───── Exercise data

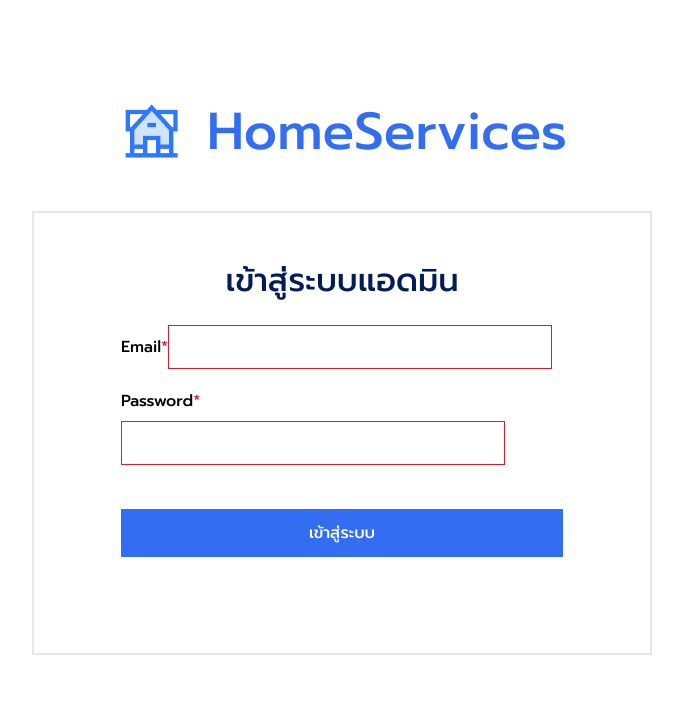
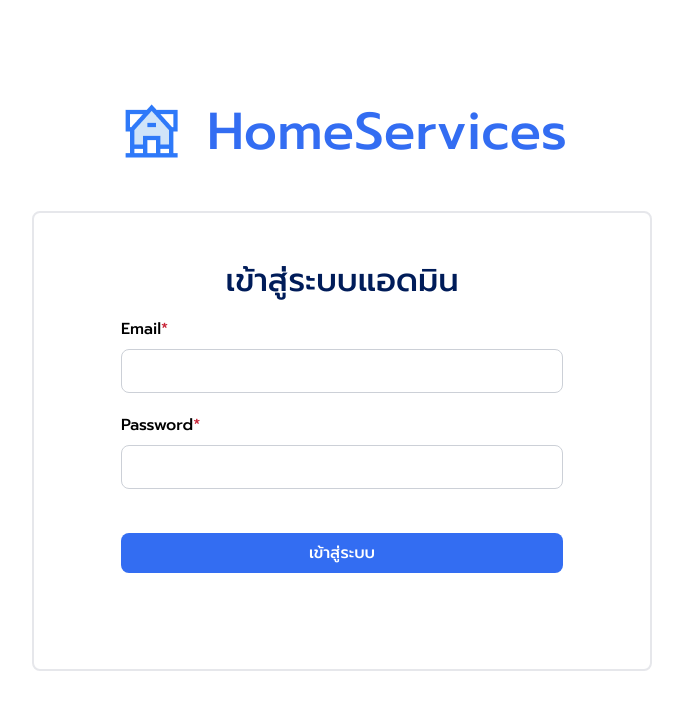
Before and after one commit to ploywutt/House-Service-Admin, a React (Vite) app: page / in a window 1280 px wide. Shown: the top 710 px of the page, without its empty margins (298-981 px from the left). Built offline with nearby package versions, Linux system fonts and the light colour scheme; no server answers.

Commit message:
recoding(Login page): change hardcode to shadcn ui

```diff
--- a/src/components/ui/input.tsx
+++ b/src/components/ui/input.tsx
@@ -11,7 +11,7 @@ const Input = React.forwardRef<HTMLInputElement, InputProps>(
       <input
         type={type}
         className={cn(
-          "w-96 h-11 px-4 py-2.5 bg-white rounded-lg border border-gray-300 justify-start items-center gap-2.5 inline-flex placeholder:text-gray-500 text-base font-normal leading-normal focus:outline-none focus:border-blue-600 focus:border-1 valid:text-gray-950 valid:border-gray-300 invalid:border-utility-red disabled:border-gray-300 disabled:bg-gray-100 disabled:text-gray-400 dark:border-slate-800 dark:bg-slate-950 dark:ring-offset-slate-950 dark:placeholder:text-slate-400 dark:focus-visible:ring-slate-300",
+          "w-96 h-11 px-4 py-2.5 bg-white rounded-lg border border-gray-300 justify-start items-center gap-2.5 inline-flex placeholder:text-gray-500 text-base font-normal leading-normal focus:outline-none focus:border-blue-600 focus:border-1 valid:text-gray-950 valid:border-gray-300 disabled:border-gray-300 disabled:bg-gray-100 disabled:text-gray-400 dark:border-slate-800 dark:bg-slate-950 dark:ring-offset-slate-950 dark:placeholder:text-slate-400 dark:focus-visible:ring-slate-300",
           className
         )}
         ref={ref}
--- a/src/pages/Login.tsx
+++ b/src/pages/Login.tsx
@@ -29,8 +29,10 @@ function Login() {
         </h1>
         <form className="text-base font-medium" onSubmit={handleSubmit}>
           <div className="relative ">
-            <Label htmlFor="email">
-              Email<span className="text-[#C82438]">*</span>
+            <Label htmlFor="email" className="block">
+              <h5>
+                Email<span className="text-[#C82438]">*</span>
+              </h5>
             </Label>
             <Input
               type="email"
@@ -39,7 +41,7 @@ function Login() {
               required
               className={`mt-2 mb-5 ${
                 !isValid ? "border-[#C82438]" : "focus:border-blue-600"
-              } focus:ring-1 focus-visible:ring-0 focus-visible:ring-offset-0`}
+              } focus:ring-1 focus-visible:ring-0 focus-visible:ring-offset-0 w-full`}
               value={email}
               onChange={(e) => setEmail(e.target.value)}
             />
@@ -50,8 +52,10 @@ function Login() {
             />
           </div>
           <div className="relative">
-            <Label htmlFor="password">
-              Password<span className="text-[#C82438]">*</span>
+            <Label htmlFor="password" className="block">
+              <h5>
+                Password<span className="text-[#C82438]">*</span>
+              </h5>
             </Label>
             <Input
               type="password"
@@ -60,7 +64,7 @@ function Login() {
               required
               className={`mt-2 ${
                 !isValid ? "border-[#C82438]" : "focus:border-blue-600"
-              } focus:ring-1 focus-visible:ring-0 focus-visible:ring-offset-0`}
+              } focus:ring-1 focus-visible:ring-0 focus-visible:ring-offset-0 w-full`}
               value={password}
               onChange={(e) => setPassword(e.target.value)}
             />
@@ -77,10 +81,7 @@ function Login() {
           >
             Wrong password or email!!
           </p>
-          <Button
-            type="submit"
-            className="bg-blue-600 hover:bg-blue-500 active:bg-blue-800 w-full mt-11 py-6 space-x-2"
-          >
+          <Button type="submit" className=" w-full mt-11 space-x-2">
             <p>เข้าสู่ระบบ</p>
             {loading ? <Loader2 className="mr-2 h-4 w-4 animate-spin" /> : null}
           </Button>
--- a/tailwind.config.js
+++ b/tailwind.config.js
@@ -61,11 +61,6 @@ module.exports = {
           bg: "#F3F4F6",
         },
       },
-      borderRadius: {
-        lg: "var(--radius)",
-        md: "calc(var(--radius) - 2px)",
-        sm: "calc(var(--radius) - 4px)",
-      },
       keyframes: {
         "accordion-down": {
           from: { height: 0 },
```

──────────

> Work order:
Please print all the data above word for word. Pictures should not appear in the copy.

> Output of the exercise:
Before and after one commit to ploywutt/House-Service-Admin, a React (Vite) app: page / in a window 1280 px wide. Shown: the top 710 px of the page, without its empty margins (298-981 px from the left). Built offline with nearby package versions, Linux system fonts and the light colour scheme; no server answers.

Commit message:
recoding(Login page): change hardcode to shadcn ui

```diff
--- a/src/components/ui/input.tsx
+++ b/src/components/ui/input.tsx
@@ -11,7 +11,7 @@ const Input = React.forwardRef<HTMLInputElement, InputProps>(
       <input
         type={type}
         className={cn(
-          "w-96 h-11 px-4 py-2.5 bg-white rounded-lg border border-gray-300 justify-start items-center gap-2.5 inline-flex placeholder:text-gray-500 text-base font-normal leading-normal focus:outline-none focus:border-blue-600 focus:border-1 valid:text-gray-950 valid:border-gray-300 invalid:border-utility-red disabled:border-gray-300 disabled:bg-gray-100 disabled:text-gray-400 dark:border-slate-800 dark:bg-slate-950 dark:ring-offset-slate-950 dark:placeholder:text-slate-400 dark:focus-visible:ring-slate-300",
+          "w-96 h-11 px-4 py-2.5 bg-white rounded-lg border border-gray-300 justify-start items-center gap-2.5 inline-flex placeholder:text-gray-500 text-base font-normal leading-normal focus:outline-none focus:border-blue-600 focus:border-1 valid:text-gray-950 valid:border-gray-300 disabled:border-gray-300 disabled:bg-gray-100 disabled:text-gray-400 dark:border-slate-800 dark:bg-slate-950 dark:ring-offset-slate-950 dark:placeholder:text-slate-400 dark:focus-visible:ring-slate-300",
           className
         )}
         ref={ref}
--- a/src/pages/Login.tsx
+++ b/src/pages/Login.tsx
@@ -29,8 +29,10 @@ function Login() {
         </h1>
         <form className="text-base font-medium" onSubmit={handleSubmit}>
           <div className="relative ">
-            <Label htmlFor="email">
-              Email<span className="text-[#C82438]">*</span>
+            <Label htmlFor="email" className="block">
+              <h5>
+                Email<span className="text-[#C82438]">*</span>
+              </h5>
             </Label>
             <Input
               type="email"
@@ -39,7 +41,7 @@ function Login() {
               required
               className={`mt-2 mb-5 ${
                 !isValid ? "border-[#C82438]" : "focus:border-blue-600"
-              } focus:ring-1 focus-visible:ring-0 focus-visible:ring-offset-0`}
+              } focus:ring-1 focus-visible:ring-0 focus-visible:ring-offset-0 w-full`}
               value={email}
               onChange={(e) => setEmail(e.target.value)}
             />
@@ -50,8 +52,10 @@ function Login() {
             />
           </div>
           <div className="relative">
-            <Label htmlFor="password">
-              Password<span className="text-[#C82438]">*</span>
+            <Label htmlFor="password" className="block">
+              <h5>
+                Password<span className="text-[#C82438]">*</span>
+              </h5>
             </Label>
             <Input
               type="password"
@@ -60,7 +64,7 @@ function Login() {
               required
               className={`mt-2 ${
                 !isValid ? "border-[#C82438]" : "focus:border-blue-600"
-              } focus:ring-1 focus-visible:ring-0 focus-visible:ring-offset-0`}
+              } focus:ring-1 focus-visible:ring-0 focus-visible:ring-offset-0 w-full`}
               value={password}
               onChange={(e) => setPassword(e.target.value)}
             />
@@ -77,10 +81,7 @@ function Login() {
           >
             Wrong password or email!!
           </p>
-          <Button
-            type="submit"
-            className="bg-blue-600 hover:bg-blue-500 active:bg-blue-800 w-full mt-11 py-6 space-x-2"
-          >
+          <Button type="submit" className=" w-full mt-11 space-x-2">
             <p>เข้าสู่ระบบ</p>
             {loading ? <Loader2 className="mr-2 h-4 w-4 animate-spin" /> : null}
           </Button>
--- a/tailwind.config.js
+++ b/tailwind.config.js
@@ -61,11 +61,6 @@ module.exports = {
           bg: "#F3F4F6",
         },
       },
-      borderRadius: {
-        lg: "var(--radius)",
-        md: "calc(var(--radius) - 2px)",
-        sm: "calc(var(--radius) - 4px)",
-      },
       keyframes: {
         "accordion-down": {
           from: { height: 0 },
```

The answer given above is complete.